%%

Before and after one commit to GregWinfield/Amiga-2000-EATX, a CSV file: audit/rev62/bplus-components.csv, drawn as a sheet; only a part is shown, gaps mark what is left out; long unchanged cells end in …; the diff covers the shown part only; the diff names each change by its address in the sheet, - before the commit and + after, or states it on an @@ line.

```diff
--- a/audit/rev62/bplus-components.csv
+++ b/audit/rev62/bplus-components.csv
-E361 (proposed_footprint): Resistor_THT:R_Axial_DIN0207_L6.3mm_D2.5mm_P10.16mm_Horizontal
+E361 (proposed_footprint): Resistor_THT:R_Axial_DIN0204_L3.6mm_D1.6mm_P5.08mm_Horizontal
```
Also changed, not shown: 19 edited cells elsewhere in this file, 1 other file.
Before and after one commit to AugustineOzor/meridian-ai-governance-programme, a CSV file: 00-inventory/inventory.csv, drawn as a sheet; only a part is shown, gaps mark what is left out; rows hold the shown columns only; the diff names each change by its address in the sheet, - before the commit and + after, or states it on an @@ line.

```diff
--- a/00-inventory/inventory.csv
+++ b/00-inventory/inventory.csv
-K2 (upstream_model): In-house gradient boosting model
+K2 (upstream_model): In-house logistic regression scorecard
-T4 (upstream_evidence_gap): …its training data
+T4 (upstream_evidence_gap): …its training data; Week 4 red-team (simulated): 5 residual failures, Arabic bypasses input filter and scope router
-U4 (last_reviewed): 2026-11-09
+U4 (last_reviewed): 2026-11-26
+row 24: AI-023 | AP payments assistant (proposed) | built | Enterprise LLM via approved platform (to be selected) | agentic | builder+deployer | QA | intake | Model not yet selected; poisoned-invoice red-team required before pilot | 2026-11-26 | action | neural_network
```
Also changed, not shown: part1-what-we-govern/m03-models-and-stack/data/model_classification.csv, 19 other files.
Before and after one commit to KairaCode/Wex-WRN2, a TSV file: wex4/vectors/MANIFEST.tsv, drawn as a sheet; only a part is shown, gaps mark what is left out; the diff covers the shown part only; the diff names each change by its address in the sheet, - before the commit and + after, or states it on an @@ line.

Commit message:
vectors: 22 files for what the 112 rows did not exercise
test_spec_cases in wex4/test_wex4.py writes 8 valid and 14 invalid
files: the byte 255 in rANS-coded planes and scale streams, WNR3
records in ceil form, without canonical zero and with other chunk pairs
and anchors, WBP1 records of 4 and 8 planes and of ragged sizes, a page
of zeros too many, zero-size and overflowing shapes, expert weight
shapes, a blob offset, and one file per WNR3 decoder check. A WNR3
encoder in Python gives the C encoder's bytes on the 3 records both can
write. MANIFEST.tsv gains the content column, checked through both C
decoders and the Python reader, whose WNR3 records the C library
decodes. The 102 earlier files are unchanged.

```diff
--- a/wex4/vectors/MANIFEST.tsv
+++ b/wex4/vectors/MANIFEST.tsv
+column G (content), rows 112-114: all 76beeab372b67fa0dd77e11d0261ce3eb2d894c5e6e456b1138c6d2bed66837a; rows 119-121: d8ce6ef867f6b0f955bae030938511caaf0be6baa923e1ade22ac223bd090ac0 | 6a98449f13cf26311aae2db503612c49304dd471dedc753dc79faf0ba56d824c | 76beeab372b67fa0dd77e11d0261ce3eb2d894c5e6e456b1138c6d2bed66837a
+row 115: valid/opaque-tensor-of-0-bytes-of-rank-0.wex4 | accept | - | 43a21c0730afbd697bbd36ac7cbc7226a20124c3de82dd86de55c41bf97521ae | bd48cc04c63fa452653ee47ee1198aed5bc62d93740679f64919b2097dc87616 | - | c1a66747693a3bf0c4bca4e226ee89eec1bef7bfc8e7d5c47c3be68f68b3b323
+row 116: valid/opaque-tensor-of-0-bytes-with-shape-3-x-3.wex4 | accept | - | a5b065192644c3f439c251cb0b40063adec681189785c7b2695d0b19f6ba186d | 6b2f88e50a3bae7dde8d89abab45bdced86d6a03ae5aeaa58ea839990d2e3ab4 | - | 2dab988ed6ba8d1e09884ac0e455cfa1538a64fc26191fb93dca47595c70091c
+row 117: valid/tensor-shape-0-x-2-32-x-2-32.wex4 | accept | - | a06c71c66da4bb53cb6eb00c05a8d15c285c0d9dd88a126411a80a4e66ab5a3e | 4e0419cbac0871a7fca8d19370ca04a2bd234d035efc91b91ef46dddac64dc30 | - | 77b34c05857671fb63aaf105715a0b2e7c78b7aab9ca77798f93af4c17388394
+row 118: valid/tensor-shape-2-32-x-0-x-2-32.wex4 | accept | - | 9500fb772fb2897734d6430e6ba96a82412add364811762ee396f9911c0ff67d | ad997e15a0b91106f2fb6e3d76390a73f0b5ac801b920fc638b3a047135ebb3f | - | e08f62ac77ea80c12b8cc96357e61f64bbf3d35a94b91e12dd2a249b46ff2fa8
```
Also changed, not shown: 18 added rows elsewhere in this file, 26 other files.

%%

Return the material in its entirety, word for word.

Result of this exercise »
Before and after one commit to GregWinfield/Amiga-2000-EATX, a CSV file: audit/rev62/bplus-components.csv, drawn as a sheet; only a part is shown, gaps mark what is left out; long unchanged cells end in …; the diff covers the shown part only; the diff names each change by its address in the sheet, - before the commit and + after, or states it on an @@ line.

```diff
--- a/audit/rev62/bplus-components.csv
+++ b/audit/rev62/bplus-components.csv
-E361 (proposed_footprint): Resistor_THT:R_Axial_DIN0207_L6.3mm_D2.5mm_P10.16mm_Horizontal
+E361 (proposed_footprint): Resistor_THT:R_Axial_DIN0204_L3.6mm_D1.6mm_P5.08mm_Horizontal
```
Also changed, not shown: 19 edited cells elsewhere in this file, 1 other file.
Before and after one commit to AugustineOzor/meridian-ai-governance-programme, a CSV file: 00-inventory/inventory.csv, drawn as a sheet; only a part is shown, gaps mark what is left out; rows hold the shown columns only; the diff names each change by its address in the sheet, - before the commit and + after, or states it on an @@ line.

```diff
--- a/00-inventory/inventory.csv
+++ b/00-inventory/inventory.csv
-K2 (upstream_model): In-house gradient boosting model
+K2 (upstream_model): In-house logistic regression scorecard
-T4 (upstream_evidence_gap): …its training data
+T4 (upstream_evidence_gap): …its training data; Week 4 red-team (simulated): 5 residual failures, Arabic bypasses input filter and scope router
-U4 (last_reviewed): 2026-11-09
+U4 (last_reviewed): 2026-11-26
+row 24: AI-023 | AP payments assistant (proposed) | built | Enterprise LLM via approved platform (to be selected) | agentic | builder+deployer | QA | intake | Model not yet selected; poisoned-invoice red-team required before pilot | 2026-11-26 | action | neural_network
```
Also changed, not shown: part1-what-we-govern/m03-models-and-stack/data/model_classification.csv, 19 other files.
Before and after one commit to KairaCode/Wex-WRN2, a TSV file: wex4/vectors/MANIFEST.tsv, drawn as a sheet; only a part is shown, gaps mark what is left out; the diff covers the shown part only; the diff names each change by its address in the sheet, - before the commit and + after, or states it on an @@ line.

Commit message:
vectors: 22 files for what the 112 rows did not exercise
test_spec_cases in wex4/test_wex4.py writes 8 valid and 14 invalid
files: the byte 255 in rANS-coded planes and scale streams, WNR3
records in ceil form, without canonical zero and with other chunk pairs
and anchors, WBP1 records of 4 and 8 planes and of ragged sizes, a page
of zeros too many, zero-size and overflowing shapes, expert weight
shapes, a blob offset, and one file per WNR3 decoder check. A WNR3
encoder in Python gives the C encoder's bytes on the 3 records both can
write. MANIFEST.tsv gains the content column, checked through both C
decoders and the Python reader, whose WNR3 records the C library
decodes. The 102 earlier files are unchanged.

```diff
--- a/wex4/vectors/MANIFEST.tsv
+++ b/wex4/vectors/MANIFEST.tsv
+column G (content), rows 112-114: all 76beeab372b67fa0dd77e11d0261ce3eb2d894c5e6e456b1138c6d2bed66837a; rows 119-121: d8ce6ef867f6b0f955bae030938511caaf0be6baa923e1ade22ac223bd090ac0 | 6a98449f13cf26311aae2db503612c49304dd471dedc753dc79faf0ba56d824c | 76beeab372b67fa0dd77e11d0261ce3eb2d894c5e6e456b1138c6d2bed66837a
+row 115: valid/opaque-tensor-of-0-bytes-of-rank-0.wex4 | accept | - | 43a21c0730afbd697bbd36ac7cbc7226a20124c3de82dd86de55c41bf97521ae | bd48cc04c63fa452653ee47ee1198aed5bc62d93740679f64919b2097dc87616 | - | c1a66747693a3bf0c4bca4e226ee89eec1bef7bfc8e7d5c47c3be68f68b3b323
+row 116: valid/opaque-tensor-of-0-bytes-with-shape-3-x-3.wex4 | accept | - | a5b065192644c3f439c251cb0b40063adec681189785c7b2695d0b19f6ba186d | 6b2f88e50a3bae7dde8d89abab45bdced86d6a03ae5aeaa58ea839990d2e3ab4 | - | 2dab988ed6ba8d1e09884ac0e455cfa1538a64fc26191fb93dca47595c70091c
+row 117: valid/tensor-shape-0-x-2-32-x-2-32.wex4 | accept | - | a06c71c66da4bb53cb6eb00c05a8d15c285c0d9dd88a126411a80a4e66ab5a3e | 4e0419cbac0871a7fca8d19370ca04a2bd234d035efc91b91ef46dddac64dc30 | - | 77b34c05857671fb63aaf105715a0b2e7c78b7aab9ca77798f93af4c17388394
+row 118: valid/tensor-shape-2-32-x-0-x-2-32.wex4 | accept | - | 9500fb772fb2897734d6430e6ba96a82412add364811762ee396f9911c0ff67d | ad997e15a0b91106f2fb6e3d76390a73f0b5ac801b920fc638b3a047135ebb3f | - | e08f62ac77ea80c12b8cc96357e61f64bbf3d35a94b91e12dd2a249b46ff2fa8
```
Also changed, not shown: 18 added rows elsewhere in this file, 26 other files.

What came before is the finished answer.